[Excerpts from a dataset]

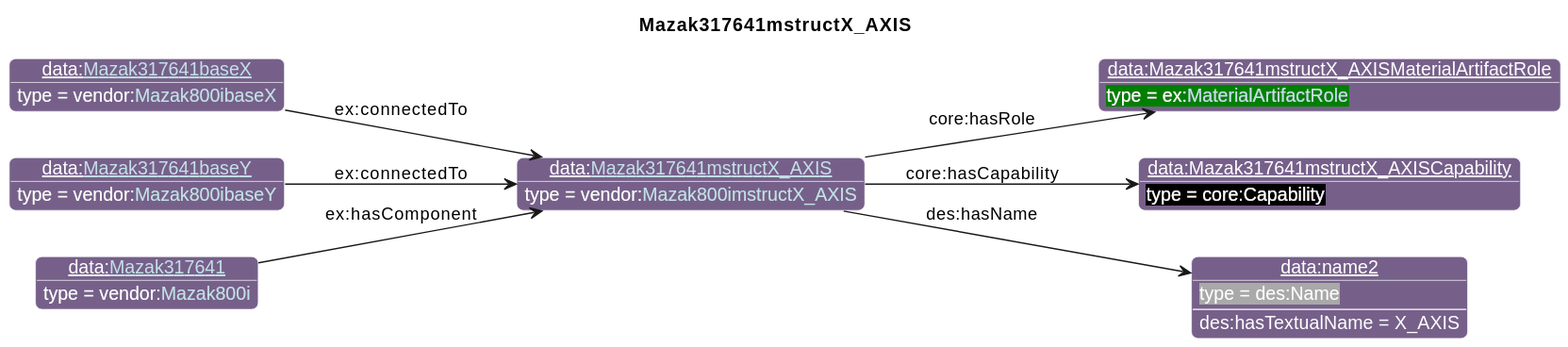
Above: diagrams/Mazak317641mstructX_AXIS.svg in iofoundry/example-syseng-mtconnect (PlantUML), before the change.
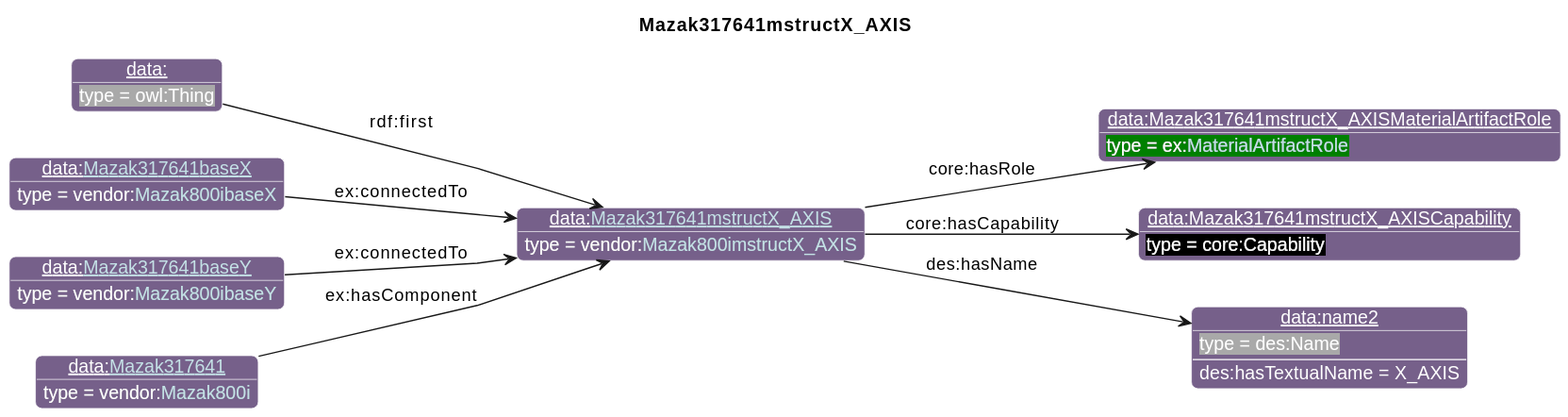
The same diagram one commit later.

What changed in the source:
```diff
@@ -29,14 +29,16 @@
 individual(o1, data:Mazak317641mstructX_AXISMaterialArtifactRole, ex:[[../Example.html#MaterialArtifactRole MaterialArtifactRole]])
 individual(o2, data:Mazak317641mstructX_AXISCapability, core:Capability)
 individual(o3, data:name2, des:Name)
-individual(o4, data:[[./Mazak317641baseX.html Mazak317641baseX]], vendor:[[../Mazak.html#Mazak800ibaseX Mazak800ibaseX]])
-individual(o5, data:[[./Mazak317641baseY.html Mazak317641baseY]], vendor:[[../Mazak.html#Mazak800ibaseY Mazak800ibaseY]])
-individual(o6, data:[[./Mazak317641.html Mazak317641]], vendor:[[../Mazak.html#Mazak800i Mazak800i]])
+individual(o4, data:, owl:Thing)
+individual(o5, data:[[./Mazak317641baseX.html Mazak317641baseX]], vendor:[[../Mazak.html#Mazak800ibaseX Mazak800ibaseX]])
+individual(o6, data:[[./Mazak317641baseY.html Mazak317641baseY]], vendor:[[../Mazak.html#Mazak800ibaseY Mazak800ibaseY]])
+individual(o7, data:[[./Mazak317641.html Mazak317641]], vendor:[[../Mazak.html#Mazak800i Mazak800i]])
 property(o0, "core:hasRole", o1)
 property(o0, "core:hasCapability", o2)
 property(o0, "des:hasName", o3)
 data(o3, "des:hasTextualName", "X_AXIS")
-property(o4, "ex:connectedTo", o0)
+property(o4, "rdf:first", o0)
 property(o5, "ex:connectedTo", o0)
-property(o6, "ex:hasComponent", o0)
+property(o6, "ex:connectedTo", o0)
+property(o7, "ex:hasComponent", o0)
 @enduml
```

**Problem statement:**
The required answer is each line of the data in which the word "core" appears.

**Task response:**
 individual(o2, data:Mazak317641mstructX_AXISCapability, core:Capability)
 property(o0, "core:hasRole", o1)
 property(o0, "core:hasCapability", o2)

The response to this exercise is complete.